Objective: What effect does sound have on urban environments?

Summary: Sound levels aren’t really the problem.  The source of the sound is important to the affect on people.  People think of the sound of cities as sound of automobile traffic.  People enjoy sounds created by other humans.  People are made aware of the presence of each other through sound.  Cities need to be planned better to provide less focus on the car and more on people.  Object centered sound is often regarded as “noise” and undesirable, while human centered sound is much more accepted.  Lively soundscapes are characterized by movement and animations such as live music and physical activities.  Relaxing soundscapes are characterized by sounds of nature, such as animals, trees, or water.  People don’t want a decrease in sound levels, as silence can be off putting, they want the quality of ambient noises to increase.

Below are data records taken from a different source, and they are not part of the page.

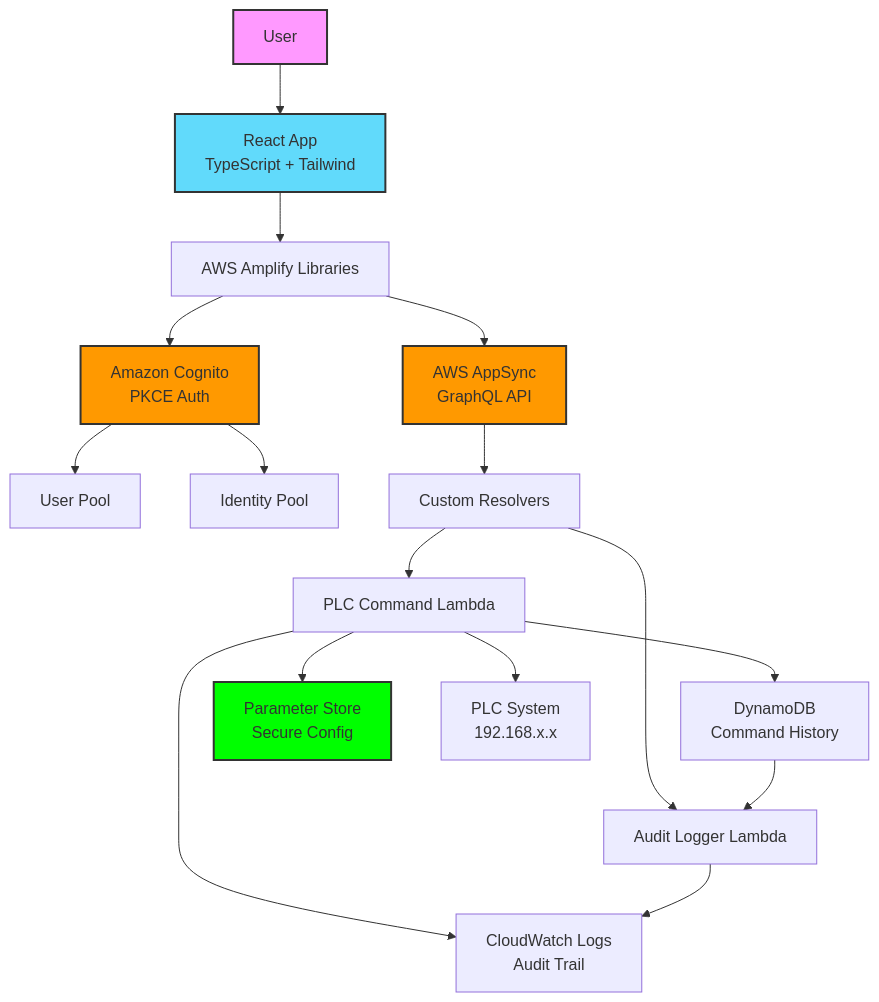
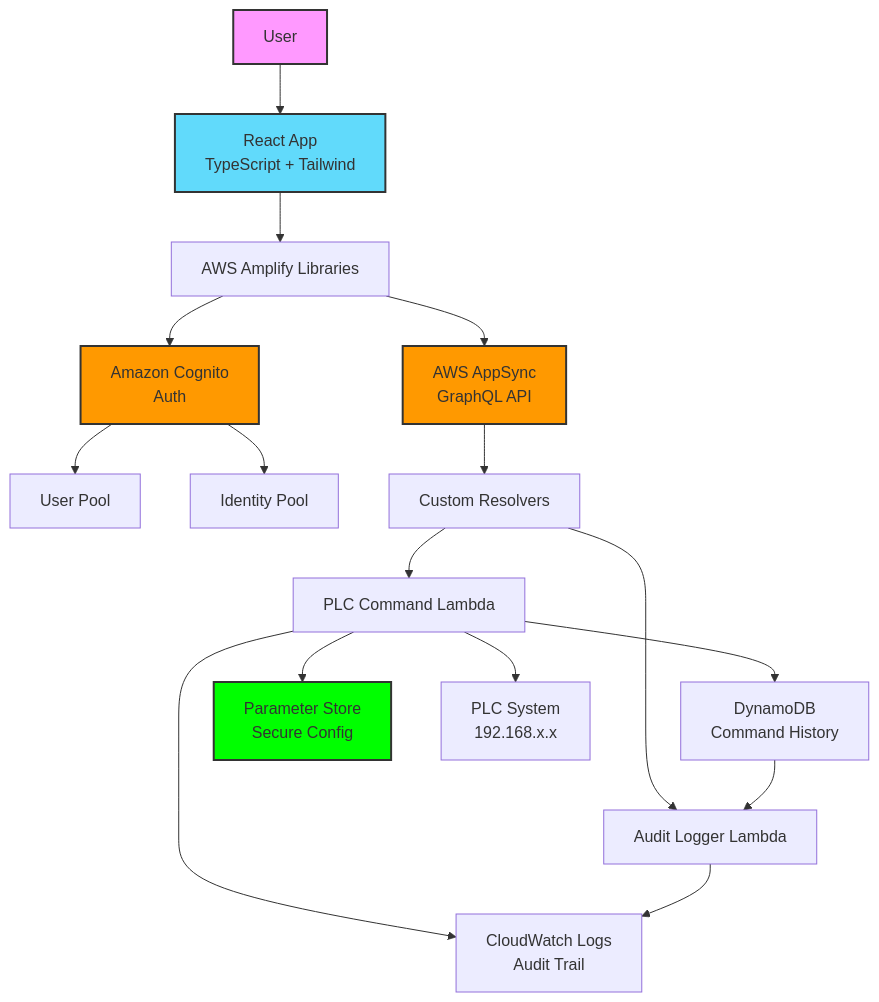
One commit to yuu551/react-amplify changed the first of 2 diagrams in README.md. Above: the diagram before and after it, drawn with Mermaid. The commit also changed other lines of this file, not shown here.

````diff
--- a/README.md
+++ b/README.md
@@ -28,37 +27,37 @@
 ```mermaid
 graph TB
     %% User and Frontend
     A[User] --> B[React App<br/>TypeScript + Tailwind]
     B --> C[AWS Amplify Libraries]
     
     %% Authentication Flow
-    C --> D[Amazon Cognito<br/>PKCE Auth]
+    C --> D[Amazon Cognito<br/>Auth]
     D --> E[User Pool]
     D --> F[Identity Pool]
     
     %% API Layer
     C --> G[AWS AppSync<br/>GraphQL API]
     G --> H[Custom Resolvers]
     
     %% Lambda Functions
     H --> I[PLC Command Lambda]
     H --> J[Audit Logger Lambda]
     
     %% Data Storage
     I --> K[DynamoDB<br/>Command History]
     I --> L[Parameter Store<br/>Secure Config]
     I --> M[CloudWatch Logs<br/>Audit Trail]
     
     %% PLC Control
     I --> N[PLC System<br/>192.168.x.x]
     
     %% Monitoring
     J --> M
     K --> J
     
     style A fill:#f9f,stroke:#333,stroke-width:2px
     style B fill:#61dafb,stroke:#333,stroke-width:2px
     style D fill:#ff9900,stroke:#333,stroke-width:2px
     style G fill:#ff9900,stroke:#333,stroke-width:2px
     style L fill:#00ff00,stroke:#333,stroke-width:2px
 ```
````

Reference: Manon Raimbault, Daniele Dubois, “Urban soundscapes: Experiences and knowledge”, Cities, Volume 22, Issue 5, October 2005, Pages 339-350

Objective: Research spatial sound design, deeper than acoustical sound suppression.

Summary: In the past century sound design has become too corporatized thus creating sonically sterile environments.  Acoustics have begun to rely too much on electronics instead of architecture.  People practice aural architecture every day, whether they know it or not. Picking a seat in a room based on proximity to certain sound sources, or tuning out background noise with the use of headphones are both examples of aural architecture in practice.  Architects have the responsibility to arrange spaces in certain configurations to create desirable sonic experiences.  Material, form, and arrangement all play important roles in aural architecture.  The article proves that sight isn’t the only, and maybe not the most important, form of perception that should be considered in design and experience of space.

Reference: Gokce Kinayoglu, “The Soundscape of Modernity: Architectural Acoustics and the Culture of Listening in America, 1900–1933, Spaces Speak, Are You Listening? Experiencing Aural Architecture”, Journal of Architectural Education, Volume 61, Issue 4, May 2008, Pages 139-151